By SARAH VEENSTRA
What will it take to make you smile? It’s a simple question that requires a simple answer: a happy memory.
Perhaps sometimes society forgets about how little they really need to be happy. Or at least for a smiling moment.
On Feb. 23, Conestoga College hosted the Smile Epidemic, an event solely dedicated to making the students of Conestoga smile by asking them to recall a memory that triggers a happy reaction.
“Student Life has been focusing on the value of a smile at Conestoga College since at least 2010,” said Laura Black, Student Life programmer for community initiatives at Conestoga College’s Doon campus and co-ordinator for the event. “The Smile Epidemic has been a meaningful event for our Respect Campaign, which is why we continue to host it once a year. The Smile Epidemic itself though is much bigger than just our college.”
The Smile Epidemic was founded by Brampton-born, Jim Moss. In 2009, the professional lacrosse player lost feeling in his hands and co-ordination in his legs and within the following 24 hours, Moss lost his ability to walk.
Doctors at a hospital in California diagnosed Moss with a rare autoimmune disorder called Guillain-Barre syndrome that forced him to relearn how to walk.
Refusing to look at the dark side, Moss embraced the light, starting a blog that looked at the positives in his life. In six weeks, Moss was up and walking with the aid of two arm canes, a win that his doctors attributed to his positive attitude.
Currently holding a PhD in social psychology from Wilfrid Laurier University, Moss started the Smile Epidemic in order to get everyone else to look at the positives in their own lives.
“February can be a difficult time of year,” said Black. “Midterms, dreary winter weather and compounding stressors. We use the Smile Epidemic as a way to keep people energized following their winter semester break and to build community on campus. It’s easy to feel isolated with all our troubles. It’s easy to focus on the negative aspects of our lives and this is a way to bring light to the positive aspects that we may not think about as much.”
The event provided awareness of the benefits of smiling, positivity and gratitude that have been scientifically researched.
“It was an all-day event,” said Kelly Annets, a Respect intern for Student Life and second-year recreation and leisure student. “However, if a student would like to spread positivity and smiles another day, we are more than happy to support any ideas. Participating in the event last year was so fun. I found it uplifting, and engaging other students gave me a sense of belonging and appreciation for the littler things in life.”
So what makes Black smile?

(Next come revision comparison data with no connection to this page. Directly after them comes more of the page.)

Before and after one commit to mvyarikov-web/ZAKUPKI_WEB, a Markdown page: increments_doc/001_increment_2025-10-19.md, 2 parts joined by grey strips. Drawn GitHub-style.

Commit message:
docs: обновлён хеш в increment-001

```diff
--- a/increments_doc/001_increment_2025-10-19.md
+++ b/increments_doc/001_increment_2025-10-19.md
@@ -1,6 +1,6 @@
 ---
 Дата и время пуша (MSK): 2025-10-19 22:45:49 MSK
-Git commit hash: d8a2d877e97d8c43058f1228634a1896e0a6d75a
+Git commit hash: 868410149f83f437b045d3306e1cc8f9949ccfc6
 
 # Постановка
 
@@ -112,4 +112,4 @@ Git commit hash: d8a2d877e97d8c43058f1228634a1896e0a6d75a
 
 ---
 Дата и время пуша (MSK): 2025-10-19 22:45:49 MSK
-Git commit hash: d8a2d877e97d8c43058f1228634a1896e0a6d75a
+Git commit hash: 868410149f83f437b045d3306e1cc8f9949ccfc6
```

“My happiest memory was the day I was married last year and I smiled ear-to-ear for 24 hours straight, knowing that I was surrounded by true love,” said Black. “Smiling was not always so easy for me. Personally, I experience clinical depression and faking a smile has become a routine while I try to uphold my bubbly self. Eventually though, your cheeks start to hurt and fake smiles fade. Real smiles became my goal in life. I would surround myself with others who expressed joy and took care of myself by acknowledging that I don’t always have to be happy. Being in a dark place made the smiles seem so far away but it made me value them so much more. I’m now in a much better place and I’m so grateful everyday for the real smile I can now share with others in hopes that their smile will come easier too.”
It’s time to ask yourself, what will make you smile today?